Pull each line holding the word "Drawn" from the data.

Excerpted records
((

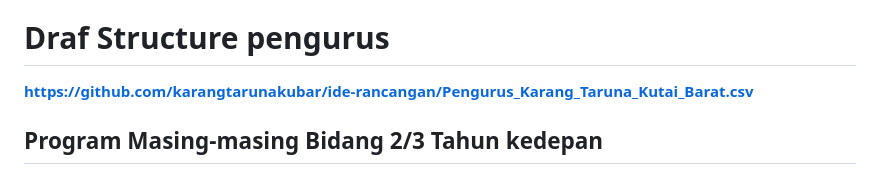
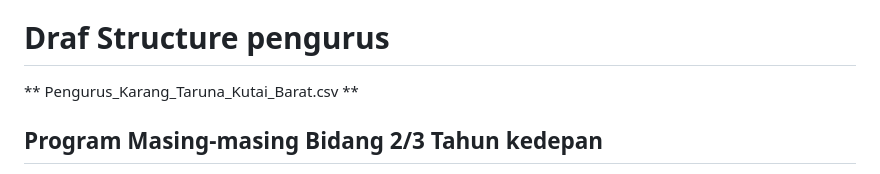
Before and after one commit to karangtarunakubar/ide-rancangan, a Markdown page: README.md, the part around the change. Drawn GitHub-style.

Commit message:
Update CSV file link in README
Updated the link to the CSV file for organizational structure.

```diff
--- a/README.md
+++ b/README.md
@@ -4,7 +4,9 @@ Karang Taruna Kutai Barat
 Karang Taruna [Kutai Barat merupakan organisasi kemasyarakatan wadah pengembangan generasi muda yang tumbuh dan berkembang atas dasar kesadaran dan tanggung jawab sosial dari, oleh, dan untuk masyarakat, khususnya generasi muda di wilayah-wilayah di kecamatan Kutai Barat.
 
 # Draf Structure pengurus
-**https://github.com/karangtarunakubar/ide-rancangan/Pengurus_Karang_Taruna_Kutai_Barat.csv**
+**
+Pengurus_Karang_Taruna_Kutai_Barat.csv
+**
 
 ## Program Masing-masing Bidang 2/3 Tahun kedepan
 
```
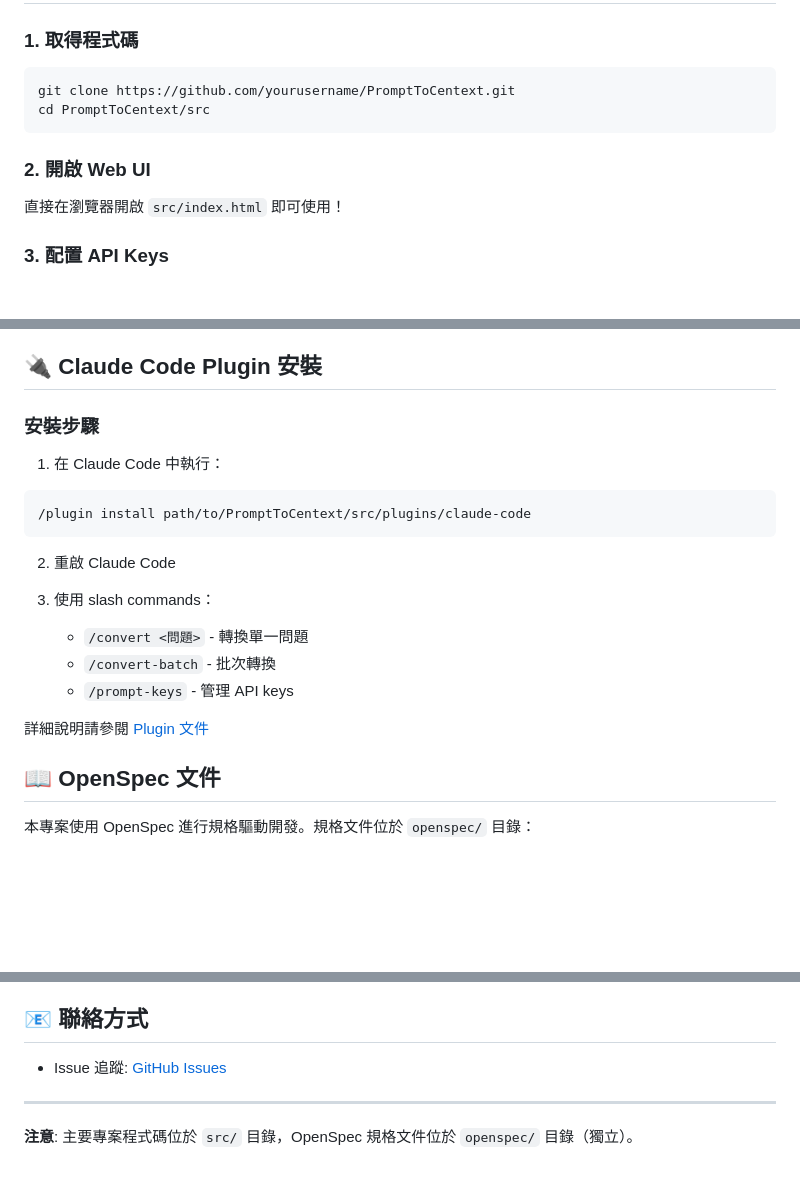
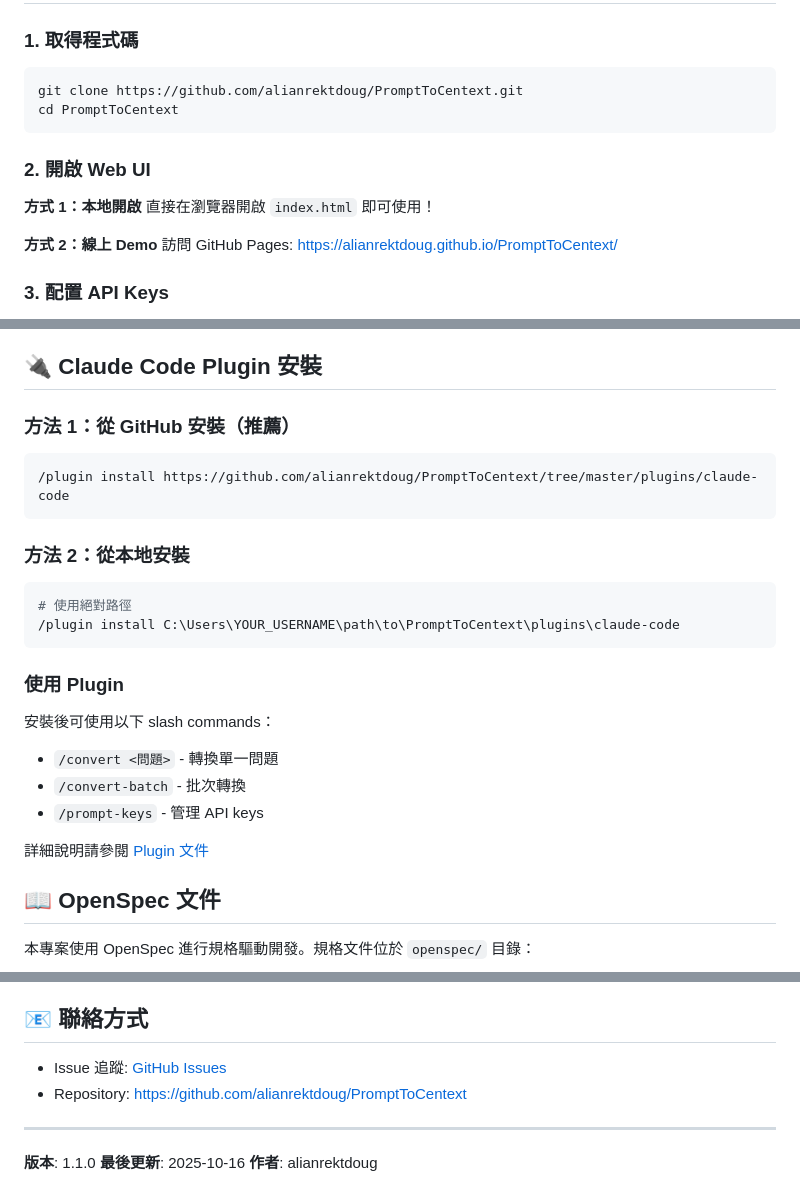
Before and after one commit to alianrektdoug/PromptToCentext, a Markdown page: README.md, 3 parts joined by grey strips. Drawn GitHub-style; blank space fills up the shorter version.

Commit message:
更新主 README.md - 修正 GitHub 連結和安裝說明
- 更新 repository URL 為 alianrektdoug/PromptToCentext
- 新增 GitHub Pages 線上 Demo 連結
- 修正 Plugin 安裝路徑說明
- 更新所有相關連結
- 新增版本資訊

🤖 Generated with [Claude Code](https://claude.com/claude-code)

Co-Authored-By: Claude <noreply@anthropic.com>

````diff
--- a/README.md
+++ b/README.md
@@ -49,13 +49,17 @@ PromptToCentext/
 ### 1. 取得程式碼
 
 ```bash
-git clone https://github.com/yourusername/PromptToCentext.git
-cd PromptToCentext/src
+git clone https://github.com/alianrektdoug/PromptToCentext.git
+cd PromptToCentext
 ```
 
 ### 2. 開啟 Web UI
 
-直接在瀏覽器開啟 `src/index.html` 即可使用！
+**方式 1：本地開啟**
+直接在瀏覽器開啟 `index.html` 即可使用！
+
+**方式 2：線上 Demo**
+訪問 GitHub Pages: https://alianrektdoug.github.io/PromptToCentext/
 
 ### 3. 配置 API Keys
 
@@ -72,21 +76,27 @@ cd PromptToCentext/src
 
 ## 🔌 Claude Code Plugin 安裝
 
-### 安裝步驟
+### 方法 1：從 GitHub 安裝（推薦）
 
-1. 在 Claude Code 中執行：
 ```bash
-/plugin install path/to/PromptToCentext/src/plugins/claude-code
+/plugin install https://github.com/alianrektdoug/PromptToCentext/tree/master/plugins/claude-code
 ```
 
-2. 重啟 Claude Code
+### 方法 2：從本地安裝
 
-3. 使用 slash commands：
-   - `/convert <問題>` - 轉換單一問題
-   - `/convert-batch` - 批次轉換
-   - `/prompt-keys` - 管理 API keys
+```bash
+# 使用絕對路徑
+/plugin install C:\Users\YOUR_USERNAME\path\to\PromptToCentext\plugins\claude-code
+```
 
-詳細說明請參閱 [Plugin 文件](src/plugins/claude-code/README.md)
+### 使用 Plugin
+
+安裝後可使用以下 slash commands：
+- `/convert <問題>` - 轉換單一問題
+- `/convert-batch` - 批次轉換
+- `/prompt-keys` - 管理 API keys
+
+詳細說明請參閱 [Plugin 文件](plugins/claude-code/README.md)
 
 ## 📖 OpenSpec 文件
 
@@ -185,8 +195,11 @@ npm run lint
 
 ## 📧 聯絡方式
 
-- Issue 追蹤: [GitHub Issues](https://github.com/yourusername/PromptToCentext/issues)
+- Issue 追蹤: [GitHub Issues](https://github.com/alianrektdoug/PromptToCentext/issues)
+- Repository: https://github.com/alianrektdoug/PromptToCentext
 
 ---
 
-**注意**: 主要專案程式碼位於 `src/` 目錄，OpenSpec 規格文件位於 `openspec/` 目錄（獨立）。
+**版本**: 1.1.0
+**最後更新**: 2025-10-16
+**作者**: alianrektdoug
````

))
((

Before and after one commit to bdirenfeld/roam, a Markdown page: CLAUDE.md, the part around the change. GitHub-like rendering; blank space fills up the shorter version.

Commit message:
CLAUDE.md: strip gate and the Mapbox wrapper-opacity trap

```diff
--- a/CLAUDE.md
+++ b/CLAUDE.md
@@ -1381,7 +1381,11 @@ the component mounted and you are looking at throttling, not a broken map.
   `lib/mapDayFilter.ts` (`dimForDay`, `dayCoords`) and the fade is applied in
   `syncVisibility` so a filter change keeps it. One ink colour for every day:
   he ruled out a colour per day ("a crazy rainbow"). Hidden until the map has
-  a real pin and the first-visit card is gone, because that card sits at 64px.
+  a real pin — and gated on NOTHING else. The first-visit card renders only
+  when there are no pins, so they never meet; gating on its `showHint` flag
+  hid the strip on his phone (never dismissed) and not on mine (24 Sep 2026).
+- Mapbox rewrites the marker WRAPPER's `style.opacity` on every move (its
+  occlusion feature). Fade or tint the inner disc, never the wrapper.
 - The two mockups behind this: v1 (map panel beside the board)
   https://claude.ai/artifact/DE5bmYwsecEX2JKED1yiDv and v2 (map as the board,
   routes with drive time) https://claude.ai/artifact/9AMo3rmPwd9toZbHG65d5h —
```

))
((

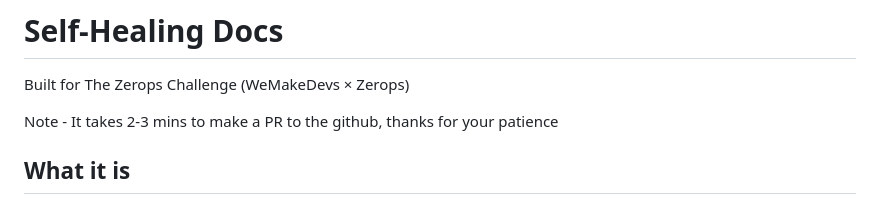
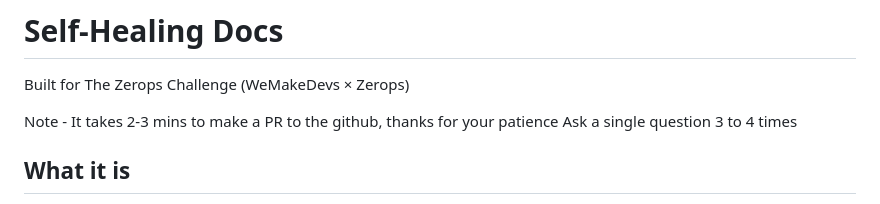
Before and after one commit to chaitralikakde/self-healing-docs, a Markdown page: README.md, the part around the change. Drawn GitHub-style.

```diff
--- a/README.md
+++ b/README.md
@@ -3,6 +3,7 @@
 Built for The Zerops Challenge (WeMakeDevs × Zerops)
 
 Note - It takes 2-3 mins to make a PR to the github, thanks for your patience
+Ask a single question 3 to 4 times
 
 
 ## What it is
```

))

Task result
Before and after one commit to karangtarunakubar/ide-rancangan, a Markdown page: README.md, the part around the change. Drawn GitHub-style.
Before and after one commit to alianrektdoug/PromptToCentext, a Markdown page: README.md, 3 parts joined by grey strips. Drawn GitHub-style; blank space fills up the shorter version.
Before and after one commit to chaitralikakde/self-healing-docs, a Markdown page: README.md, the part around the change. Drawn GitHub-style.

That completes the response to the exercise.